Growing Demand, Growing Population
The population itself is expected to overtake the United States by 2050, while the country’s mobile penetration is much higher than others in the region. For example, Nigeria’s smartphone penetration is over 23 million strong with an estimated 150 million active subscriber lines in operation presently.
Nigeria is also not handicapped by the rigidity of traditional banking structures, helping facilitate a transition into the fintech space. By the numbers, specific ventures have already helped contribute over $200 million in overall fintech investment during the past two years alone.
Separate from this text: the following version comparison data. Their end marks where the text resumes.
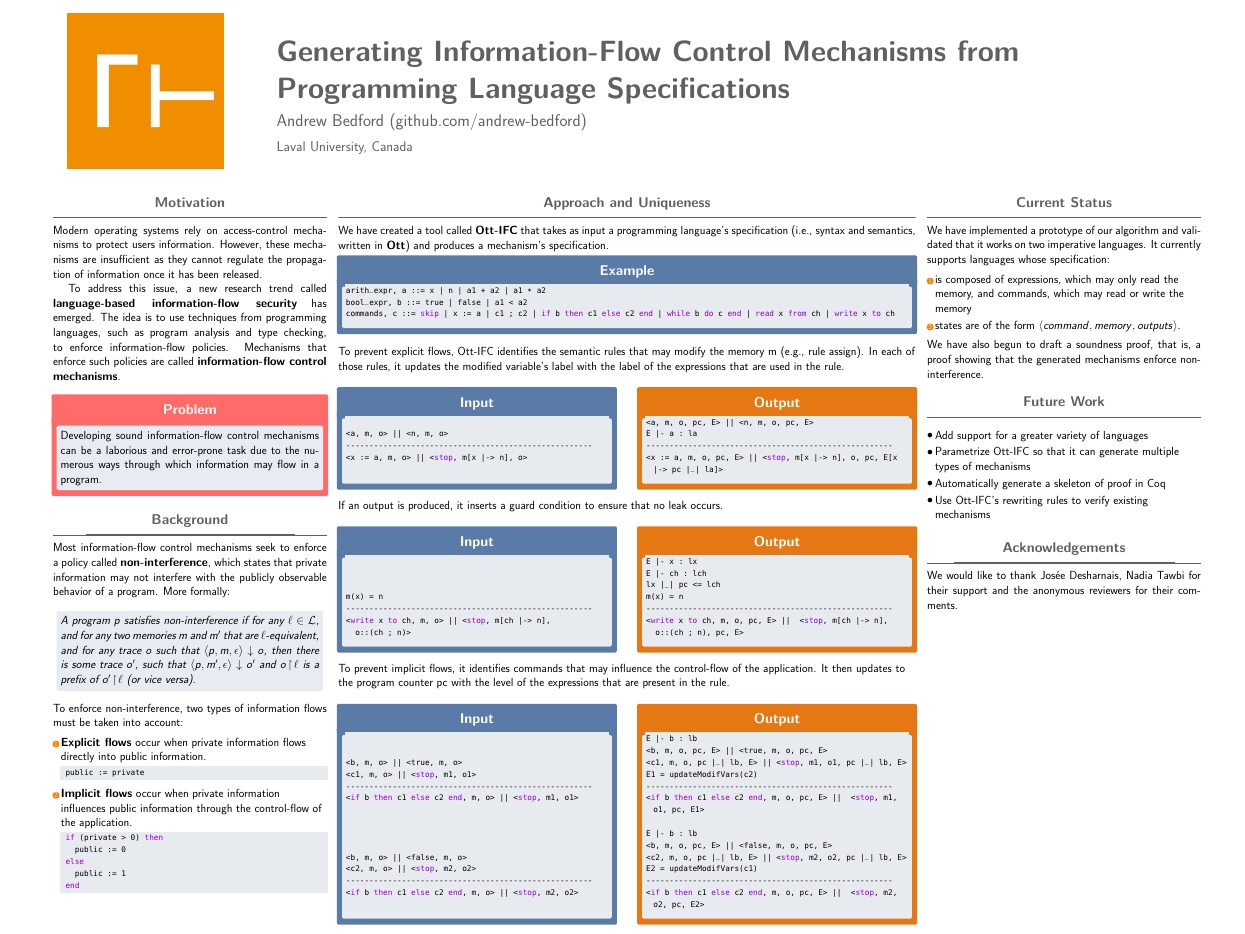
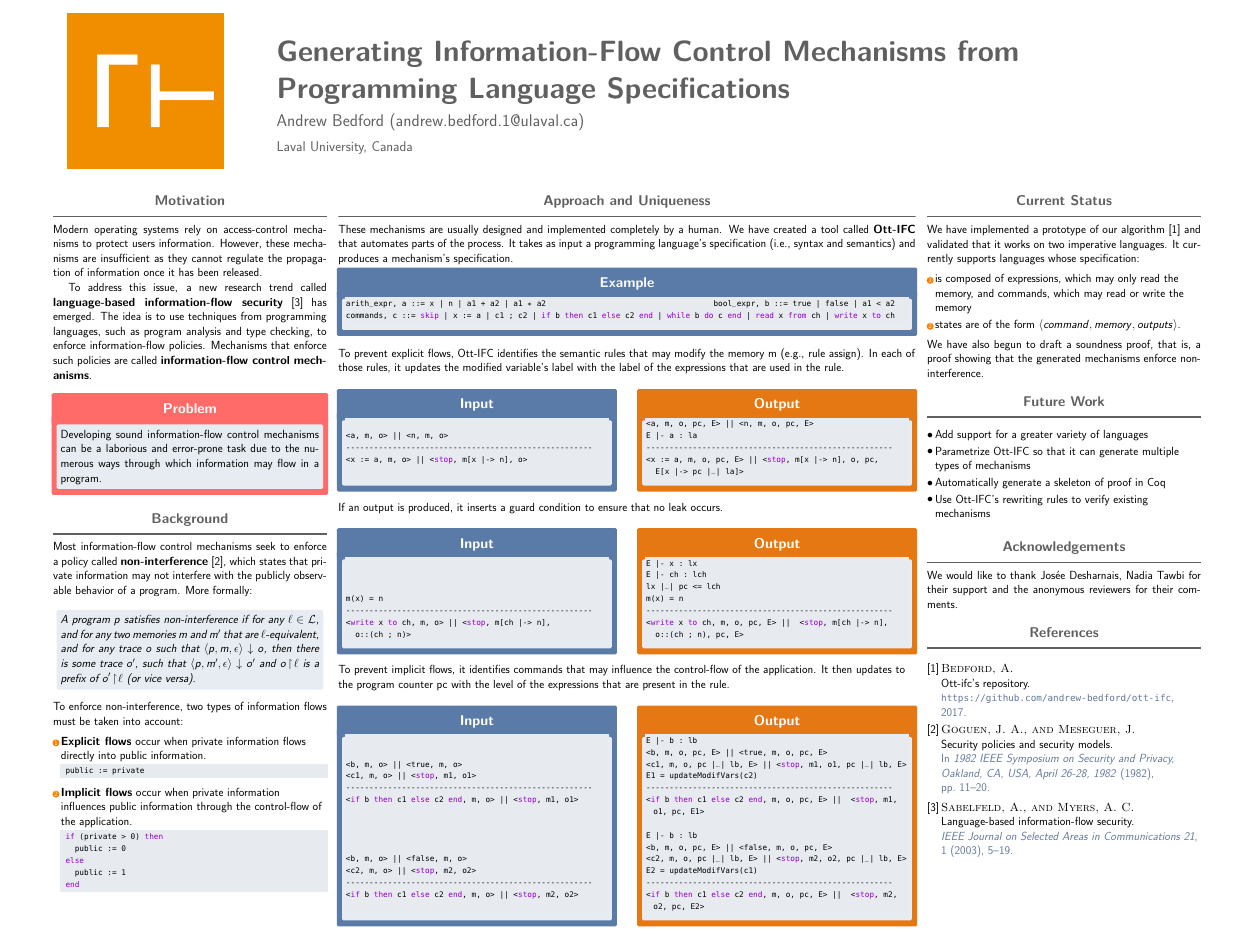
Before and after one commit to andrew-bedford/ott-ifc, a LaTeX poster (src/main/latex/posters/popl-src-2018/main.tex): the whole page. Compiled offline with pdfLaTeX.

Commit message:
Added a reference to Ott-IFC's GitHub repository

```diff
--- a/src/main/latex/posters/popl-src-2018/main.tex
+++ b/src/main/latex/posters/popl-src-2018/main.tex
@@ -47,7 +47,7 @@
 
 \title{Generating Information-Flow Control Mechanisms from\\ Programming Language Specifications} % Poster title
 
-\author{Andrew Bedford (github.com/andrew-bedford)} % Author(s)
+\author{Andrew Bedford (andrew.bedford.1@ulaval.ca)} % Author(s)
 
 \institute{Laval University, Canada} % Institution(s)
 
@@ -123,7 +123,7 @@
 \begin{column}{\twocolwid}
 
 \begin{block}{\textsc{Approach and Uniqueness}}
-We have created a tool called \emph{\ottifc} that takes as input a programming language's specification (i.e., syntax and semantics, written in \emph{Ott}) and produces a mechanism's specification.
+These mechanisms are usually designed and implemented completely by a human. We have created a tool called \emph{\ottifc} that automates parts of the process. It takes as input a programming language's specification (i.e., syntax and semantics) and produces a mechanism's specification.
 %The development process of a mechanism using Ott and \ottifc\ looks like this:
 
 %\noindent
@@ -294,10 +294,10 @@ We have also begun to draft a soundness proof, that is, a proof showing that the
     We would like to thank Josée Desharnais, Nadia Tawbi for their support and the anonymous reviewers for their comments.
 \end{block}
 
-%\begin{block}{References}
-%    \bibliographystyle{acm}
-%    \bibliography{references}
-%\end{block}
+\begin{block}{References}
+    \bibliographystyle{acm}
+    \bibliography{references}
+\end{block}
 \end{column}
 \end{columns}
 \end{frame}
```
Also changed, not shown: src/main/latex/posters/popl-src-2018/main.pdf, src/main/latex/posters/popl-src-2018/main.tex (12 more changed lines).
The largest area of this investment has been relegated to Nigerian start-ups, which have developed payment and lending models – this constitutes upwards of 37% of fintech startups in Nigeria, with another 32% of groups comprising lending and financing. Moving forward in 2017, the country expects to soak up a greater share of fintech investment in Africa, which will help secure more advances in payments and remittances capabilities.